Punishment is one of those loaded terms. For some people it infers the sort of heavy-handed parenting that relies too much on hard discipline. Most parents however see some form of punishment as a necessary corrective that emphasises right from wrong and instills character and values. I suppose the difference in the two meanings comes from the underlying motivation of the parent and the nature of the punishment itself.
While we often worry about the nature of punishment it’s good to take a minute to look at our primary motivation. It’s natural to yell out a punishment when we’re angry, but it can be the wrong thing to do and it might not have the desired effect. It’s better (though difficult, I know) to take a deep breath and look at what has been done and what our reaction should be.
That’s because we want as parents to convey disapproval of a specific behaviour, not just that you are angry with or don’t like your child. Punishment should be a correction, not rejection. You don’t want a child to feel worthless just because they have misbehaved. That’s why it is better, though perhaps requiring of limitless patience, to avoid terms like ‘bad boy’ or ‘bad girl’, and to focus instead on the bad behaviour, saying ‘Kicking is not allowed’, or ‘You must share with your sister’.
I suppose the basic rule is not to punish because we are frustrated or annoyed but because we want the child to know better. This can be twice as difficult when the child is a little young to understand fully but quite big enough to cause chaos and mayhem in the house! One of my boys, almost as soon as he could walk well enough to explore, loved nothing better than to create the most enormous mess everywhere. Washing powder trailed through the entire house, shoes in the bath or toilet, milk on the floor, pots and pans dragged out every twenty minutes, flour on the walls; it was like tidying up after a whirlwind. Since he was still only a (very destructive) baby he was too young to understand - it was all just tremendous fun to him - so we had plenty of frustrated moments until we got sense and put child locks on everything.
Once children are old enough to understand it’s actually easier in the long run to explain why some things they do constitute bad behaviour. Children are quick to empathise, so explaining that ‘smacking other children hurts them’ can have a better effect than just yelling ‘stop’. Likewise explaining that ‘eating your dinner makes you grow big and strong’ is better than throwing a strop. And don’t be afraid to spell out the obvious: ‘If you run onto the road, a car will come along and hurt you very badly.’ Some consequences are too terrible not to be properly explained.
Of course sometimes you can explain until you’re fit to burst and children will still carry on regardless. That’s why as parents we need to face up to it at times and dole out appropriate punishment.
I think punishment should be gentle - you do not need to threaten your child with ferocious consequences, and it’s better to make sure the penalty is something that you can actually carry out. That’s not to say that we shouldn’t convey that we are angry or disappointed at bad behaviour; just that punishment does not have to be cruel to be effective. The reliability of a punishment is more important than its ferocity. Which brings us to smacking.
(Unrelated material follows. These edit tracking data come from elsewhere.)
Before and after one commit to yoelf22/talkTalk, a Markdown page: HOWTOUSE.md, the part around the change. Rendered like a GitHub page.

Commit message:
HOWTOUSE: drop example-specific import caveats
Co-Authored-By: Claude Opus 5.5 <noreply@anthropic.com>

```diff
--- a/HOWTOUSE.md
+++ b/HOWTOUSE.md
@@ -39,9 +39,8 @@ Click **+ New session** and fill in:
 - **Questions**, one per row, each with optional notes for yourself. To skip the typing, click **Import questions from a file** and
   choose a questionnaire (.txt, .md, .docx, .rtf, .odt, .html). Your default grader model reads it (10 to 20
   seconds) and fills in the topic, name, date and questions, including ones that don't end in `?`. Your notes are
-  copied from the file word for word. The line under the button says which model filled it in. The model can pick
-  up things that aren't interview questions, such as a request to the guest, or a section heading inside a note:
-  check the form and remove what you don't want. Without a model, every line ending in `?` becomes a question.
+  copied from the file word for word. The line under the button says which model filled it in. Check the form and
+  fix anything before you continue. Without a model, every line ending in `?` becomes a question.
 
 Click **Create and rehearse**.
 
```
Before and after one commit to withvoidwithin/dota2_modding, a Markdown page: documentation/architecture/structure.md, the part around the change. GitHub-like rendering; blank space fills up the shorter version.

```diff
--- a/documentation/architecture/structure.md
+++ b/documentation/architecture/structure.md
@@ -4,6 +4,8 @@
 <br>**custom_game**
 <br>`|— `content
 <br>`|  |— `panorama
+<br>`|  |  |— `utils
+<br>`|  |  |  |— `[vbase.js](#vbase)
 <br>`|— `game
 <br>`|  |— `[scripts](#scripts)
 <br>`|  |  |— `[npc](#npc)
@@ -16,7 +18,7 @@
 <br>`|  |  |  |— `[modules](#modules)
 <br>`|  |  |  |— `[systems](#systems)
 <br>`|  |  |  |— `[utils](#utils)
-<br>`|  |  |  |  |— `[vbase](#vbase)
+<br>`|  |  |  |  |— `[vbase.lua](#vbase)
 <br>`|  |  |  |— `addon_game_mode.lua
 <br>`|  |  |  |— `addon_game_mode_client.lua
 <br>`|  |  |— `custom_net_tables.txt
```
Like most people I see how ridiculous it would be to ban smacking or to forbid parents from using a smack to enforce a very serious lesson - such as running out on the road or sticking a finger in a plug or all the other things children do to give us heart failure. I have a friend who reserves even a small smack only for such serious behaviour - she says that otherwise children can’t distinguish between minor infringements and what is really wrong. I can see where she is coming from.
Sometimes using corrective tools such as a ‘time out’ in the bedroom or ‘no cartoons for two days’ can have a better effect than a smack doled out in anger. Most mammies - in any case - are softies, and seeing your little one in tears after a smack usually makes us undo the supposed effect with hugs and kisses and leaves us feeling guilty. Who’s being punished in that case? Punishments can be difficult to enforce but in the end parents get on with it because we love our children. If we don’t show them how to behave no-one will.